Stories matter: They shape the way we see ourselves, the way we see others, and the way we understand history. By sharing and listening to stories, we recognize ourselves as part of the human story, as individuals who can change the narrative by making positive choices and shaping our world.
Memorializing the Armenian genocide.
I have always been fascinated by the creation of – and purpose behind – memorials and monuments. I can appreciate the level of thought and detail that goes into each and every design.
When teachers flip the calendar to August, the countdown is on. Inevitably, we begin planning for the next school year. One of the beautiful things about being a teacher is the opportunity for new beginnings.
I am always reflecting on how I can improve a lesson, unit or activity and the Facing History website is a go-to resource for me. Here are my five recommended resources from the Facing History website to inspire your classroom practice this year:

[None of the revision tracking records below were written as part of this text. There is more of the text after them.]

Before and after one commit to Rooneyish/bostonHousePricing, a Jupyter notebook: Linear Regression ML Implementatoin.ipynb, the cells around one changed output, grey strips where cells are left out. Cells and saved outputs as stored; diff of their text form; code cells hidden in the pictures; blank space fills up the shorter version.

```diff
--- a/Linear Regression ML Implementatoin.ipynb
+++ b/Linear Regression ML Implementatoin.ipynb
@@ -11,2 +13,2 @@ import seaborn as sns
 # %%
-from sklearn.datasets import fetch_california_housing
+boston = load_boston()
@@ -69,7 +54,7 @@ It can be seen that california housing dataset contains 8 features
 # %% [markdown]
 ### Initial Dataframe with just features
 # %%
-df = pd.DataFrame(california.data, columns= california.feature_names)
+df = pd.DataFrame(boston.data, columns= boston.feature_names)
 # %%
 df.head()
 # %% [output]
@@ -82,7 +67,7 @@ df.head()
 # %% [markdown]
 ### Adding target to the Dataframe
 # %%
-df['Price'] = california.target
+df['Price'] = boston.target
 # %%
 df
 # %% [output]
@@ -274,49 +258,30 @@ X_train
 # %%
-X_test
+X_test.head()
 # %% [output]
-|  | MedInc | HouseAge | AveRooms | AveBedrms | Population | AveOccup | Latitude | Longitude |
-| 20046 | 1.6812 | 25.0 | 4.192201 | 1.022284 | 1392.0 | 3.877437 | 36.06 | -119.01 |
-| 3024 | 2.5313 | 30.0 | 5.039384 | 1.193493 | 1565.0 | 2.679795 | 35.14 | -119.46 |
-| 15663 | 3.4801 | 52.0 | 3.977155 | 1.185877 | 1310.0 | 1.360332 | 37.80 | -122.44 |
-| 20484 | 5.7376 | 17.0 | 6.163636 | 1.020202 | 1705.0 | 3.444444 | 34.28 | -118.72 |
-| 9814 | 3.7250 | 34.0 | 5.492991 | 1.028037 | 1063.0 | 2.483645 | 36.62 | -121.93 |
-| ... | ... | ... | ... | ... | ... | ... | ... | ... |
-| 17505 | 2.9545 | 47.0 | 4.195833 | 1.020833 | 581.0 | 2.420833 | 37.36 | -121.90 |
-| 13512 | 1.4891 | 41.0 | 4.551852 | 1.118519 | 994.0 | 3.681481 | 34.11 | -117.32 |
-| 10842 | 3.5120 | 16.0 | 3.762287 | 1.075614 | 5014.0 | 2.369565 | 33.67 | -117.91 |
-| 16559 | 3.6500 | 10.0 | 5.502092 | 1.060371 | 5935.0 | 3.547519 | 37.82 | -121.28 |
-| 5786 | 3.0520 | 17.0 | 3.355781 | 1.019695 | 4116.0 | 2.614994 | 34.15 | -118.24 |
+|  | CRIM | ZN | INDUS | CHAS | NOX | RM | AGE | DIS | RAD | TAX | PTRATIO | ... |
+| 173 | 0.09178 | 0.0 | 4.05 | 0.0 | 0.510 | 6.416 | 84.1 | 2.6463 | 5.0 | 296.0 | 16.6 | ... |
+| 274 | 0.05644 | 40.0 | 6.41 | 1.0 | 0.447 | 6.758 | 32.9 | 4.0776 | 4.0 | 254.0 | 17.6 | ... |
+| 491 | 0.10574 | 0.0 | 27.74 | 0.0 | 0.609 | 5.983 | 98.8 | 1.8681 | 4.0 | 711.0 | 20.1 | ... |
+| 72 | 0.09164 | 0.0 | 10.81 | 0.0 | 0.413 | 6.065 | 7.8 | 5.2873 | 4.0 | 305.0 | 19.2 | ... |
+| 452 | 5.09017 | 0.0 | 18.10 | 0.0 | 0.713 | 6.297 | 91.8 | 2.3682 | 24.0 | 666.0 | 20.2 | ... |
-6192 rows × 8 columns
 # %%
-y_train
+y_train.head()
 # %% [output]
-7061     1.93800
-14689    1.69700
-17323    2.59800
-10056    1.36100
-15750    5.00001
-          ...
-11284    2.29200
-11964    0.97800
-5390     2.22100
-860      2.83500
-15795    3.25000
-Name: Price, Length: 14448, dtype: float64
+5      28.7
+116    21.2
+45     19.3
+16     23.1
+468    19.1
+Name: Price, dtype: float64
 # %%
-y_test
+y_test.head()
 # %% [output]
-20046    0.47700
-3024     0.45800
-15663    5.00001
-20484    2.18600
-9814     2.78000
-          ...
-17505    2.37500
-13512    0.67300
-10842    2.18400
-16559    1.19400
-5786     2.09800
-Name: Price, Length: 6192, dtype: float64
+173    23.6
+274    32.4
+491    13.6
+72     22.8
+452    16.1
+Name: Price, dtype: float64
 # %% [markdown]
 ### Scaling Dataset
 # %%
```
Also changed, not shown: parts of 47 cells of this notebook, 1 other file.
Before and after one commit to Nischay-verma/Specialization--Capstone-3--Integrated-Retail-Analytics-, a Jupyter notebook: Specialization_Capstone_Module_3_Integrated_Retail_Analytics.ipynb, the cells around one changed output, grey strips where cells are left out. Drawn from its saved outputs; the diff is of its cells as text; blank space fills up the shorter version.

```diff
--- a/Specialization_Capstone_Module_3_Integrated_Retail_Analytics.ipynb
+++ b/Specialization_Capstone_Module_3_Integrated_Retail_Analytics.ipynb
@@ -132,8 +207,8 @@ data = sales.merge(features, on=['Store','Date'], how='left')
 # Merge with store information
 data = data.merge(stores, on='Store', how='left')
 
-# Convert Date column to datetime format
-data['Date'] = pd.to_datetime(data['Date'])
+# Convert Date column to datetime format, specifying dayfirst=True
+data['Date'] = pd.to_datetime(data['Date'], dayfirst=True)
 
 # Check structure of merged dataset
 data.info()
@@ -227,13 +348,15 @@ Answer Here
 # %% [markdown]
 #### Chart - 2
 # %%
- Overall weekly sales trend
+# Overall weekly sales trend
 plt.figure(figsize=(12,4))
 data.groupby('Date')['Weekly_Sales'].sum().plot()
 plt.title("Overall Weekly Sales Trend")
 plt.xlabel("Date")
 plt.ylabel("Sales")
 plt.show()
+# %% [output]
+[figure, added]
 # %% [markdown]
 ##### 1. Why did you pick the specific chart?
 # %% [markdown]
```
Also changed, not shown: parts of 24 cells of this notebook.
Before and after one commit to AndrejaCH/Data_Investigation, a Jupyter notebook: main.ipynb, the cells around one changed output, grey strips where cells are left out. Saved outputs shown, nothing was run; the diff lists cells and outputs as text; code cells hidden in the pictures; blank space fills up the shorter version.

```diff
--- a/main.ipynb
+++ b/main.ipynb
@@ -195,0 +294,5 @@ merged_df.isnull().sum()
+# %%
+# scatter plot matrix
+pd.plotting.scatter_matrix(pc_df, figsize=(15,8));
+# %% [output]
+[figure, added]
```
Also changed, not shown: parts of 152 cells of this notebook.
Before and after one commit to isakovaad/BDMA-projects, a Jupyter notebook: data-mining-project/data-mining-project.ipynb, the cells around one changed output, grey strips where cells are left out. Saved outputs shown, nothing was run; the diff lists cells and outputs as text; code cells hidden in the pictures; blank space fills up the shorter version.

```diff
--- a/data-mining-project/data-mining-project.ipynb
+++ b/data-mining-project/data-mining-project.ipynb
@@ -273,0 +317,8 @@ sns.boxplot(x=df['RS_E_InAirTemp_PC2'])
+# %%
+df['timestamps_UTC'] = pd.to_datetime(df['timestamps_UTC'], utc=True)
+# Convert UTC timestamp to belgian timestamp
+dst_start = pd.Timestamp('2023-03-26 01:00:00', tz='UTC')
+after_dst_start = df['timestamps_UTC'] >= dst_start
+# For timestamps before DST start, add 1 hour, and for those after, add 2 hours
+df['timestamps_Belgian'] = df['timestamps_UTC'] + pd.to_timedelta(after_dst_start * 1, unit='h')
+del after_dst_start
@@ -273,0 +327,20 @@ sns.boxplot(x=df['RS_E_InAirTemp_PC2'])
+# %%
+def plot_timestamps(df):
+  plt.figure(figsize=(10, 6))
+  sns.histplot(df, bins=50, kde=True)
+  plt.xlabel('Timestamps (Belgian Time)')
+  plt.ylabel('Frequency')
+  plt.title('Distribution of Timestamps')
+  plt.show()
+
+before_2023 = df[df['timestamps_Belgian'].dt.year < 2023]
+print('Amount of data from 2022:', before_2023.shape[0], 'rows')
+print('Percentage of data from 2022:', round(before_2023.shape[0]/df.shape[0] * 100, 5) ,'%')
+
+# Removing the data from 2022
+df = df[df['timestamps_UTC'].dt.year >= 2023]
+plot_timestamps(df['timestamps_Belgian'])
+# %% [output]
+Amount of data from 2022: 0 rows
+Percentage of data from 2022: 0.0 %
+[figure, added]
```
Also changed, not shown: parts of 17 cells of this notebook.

We are very happy to welcome the voice of student Anmol Sandhu to the Facing History and Ourselves Ontario Network blog this week as she reflects on the power of choosing to participate.
As a high school teacher, one of the most common things that I hear when walking through the hallways is the refrain of students dishing out advice to their friends: “If that happened to me, I would’ve done/said _______.”
When I hear it, my first reaction is to wonder if there is truth in the advice. And if there is, how much?
I wear a pendant around my neck. It’s about the size of a quarter and it has the silhouette of a solitary candle carved out of the middle. Written around the candle are the words Remember and Never Again. It’s a simple, yet powerful design. A student, noticing this, asked me why I often wore it and what it meant. Instead of answering the question directly, I turned it back to her. I told her that a friend of mine had bought it for me at the United States Holocaust Memorial Museum in Washington D.C. and I asked her why we study the Holocaust. Why do we need to remember?
“Sir, it keeps happening again and again. We don’t learn. I don’t think we’re going to get better. There doesn’t seem to be much hope.”
Three years ago a grade 12 student said this to me in my West and the World class. Every so often it echoes in my head. She was doing a research paper on Rwanda and the United Nations, and had done a significant amount of reading on the topic and she was passionately upset about how the world had allowed the Rwandan Genocide to happen.
With any new course, teachers will often ask themselves, “Where do I begin?” This is an even more daunting question when dealing with such a difficult subject as genocide. In my preparation for teaching the Grade 11 Genocide and Crimes Against Humanities course at Louise Arbour Secondary School, I asked myself, “How can the students and I relate to situations that are so extreme and beyond most of our experiences?”
I started journaling when I was a boy canoeing the waters surrounding my family cottage in Muskoka. My journals were filled with maps of all the places I “discov
ered” during my summers up north. As the years went by and I entered high school, the journal’s pages of maps became dotted with anecdotes from my life beyond that lake. It was around this time that I found a copy of The Journey is the Destination: The Journals of Dan Eldon at a local bookstore.
After recently watching the movie Indiana Jones and the Last Crusade with my sons, a thought hit me. In the movie, Indiana accidently comes across the gigantic map room where Nazis are secretly planning their conquests. Leaders and rulers – and everyday citizens – throughout history (like Winston Churchill, for example) have had map rooms. My students needed one too.